• **Work request**:
Find the word "Season" in the records below. List each line containing it.

[Structured diff data]
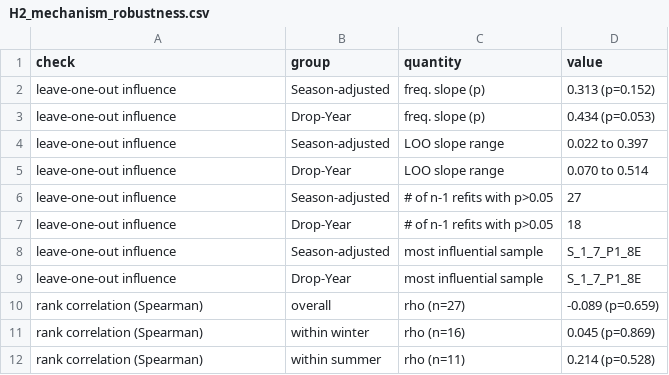
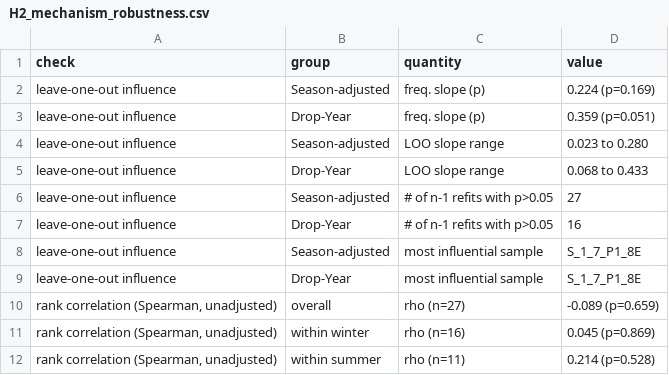
Before and after one commit to Ssangulo/Ptarmigan_fungi, a CSV file: Supplementary/tables/H2_mechanism_robustness.csv, drawn as a sheet.

Commit message:
script6 + appendix 7.1: H2 mechanism refit as Gamma (log link) on raw q1 (Season+Year primary, Season-only second), docs-only family-choice table S12b, output paths overridable for worktree runs

```diff
--- a/Supplementary/tables/H2_mechanism_robustness.csv
+++ b/Supplementary/tables/H2_mechanism_robustness.csv
@@ -1,12 +1,12 @@
 "check","group","quantity","value"
-"leave-one-out influence","Season-adjusted","freq. slope (p)","0.313 (p=0.152)"
-"leave-one-out influence","Drop-Year","freq. slope (p)","0.434 (p=0.053)"
-"leave-one-out influence","Season-adjusted","LOO slope range","0.022 to 0.397"
-"leave-one-out influence","Drop-Year","LOO slope range","0.070 to 0.514"
+"leave-one-out influence","Season-adjusted","freq. slope (p)","0.224 (p=0.169)"
+"leave-one-out influence","Drop-Year","freq. slope (p)","0.359 (p=0.051)"
+"leave-one-out influence","Season-adjusted","LOO slope range","0.023 to 0.280"
+"leave-one-out influence","Drop-Year","LOO slope range","0.068 to 0.433"
 "leave-one-out influence","Season-adjusted","# of n-1 refits with p>0.05","27"
-"leave-one-out influence","Drop-Year","# of n-1 refits with p>0.05","18"
+"leave-one-out influence","Drop-Year","# of n-1 refits with p>0.05","16"
 "leave-one-out influence","Season-adjusted","most influential sample","S_1_7_P1_8E"
 "leave-one-out influence","Drop-Year","most influential sample","S_1_7_P1_8E"
-"rank correlation (Spearman)","overall","rho (n=27)","-0.089 (p=0.659)"
-"rank correlation (Spearman)","within winter","rho (n=16)","0.045 (p=0.869)"
-"rank correlation (Spearman)","within summer","rho (n=11)","0.214 (p=0.528)"
+"rank correlation (Spearman, unadjusted)","overall","rho (n=27)","-0.089 (p=0.659)"
+"rank correlation (Spearman, unadjusted)","within winter","rho (n=16)","0.045 (p=0.869)"
+"rank correlation (Spearman, unadjusted)","within summer","rho (n=11)","0.214 (p=0.528)"
```
Also changed, not shown: Supplementary/tables/H2_mechanism_model_comparison.csv, Supplementary/tables/H2_mechanism_sensitivity.csv, 5 other files.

• **Result of the task**:
script6 + appendix 7.1: H2 mechanism refit as Gamma (log link) on raw q1 (Season+Year primary, Season-only second), docs-only family-choice table S12b, output paths overridable for worktree runs
-"leave-one-out influence","Season-adjusted","freq. slope (p)","0.313 (p=0.152)"
-"leave-one-out influence","Season-adjusted","LOO slope range","0.022 to 0.397"
+"leave-one-out influence","Season-adjusted","freq. slope (p)","0.224 (p=0.169)"
+"leave-one-out influence","Season-adjusted","LOO slope range","0.023 to 0.280"
 "leave-one-out influence","Season-adjusted","# of n-1 refits with p>0.05","27"
 "leave-one-out influence","Season-adjusted","most influential sample","S_1_7_P1_8E"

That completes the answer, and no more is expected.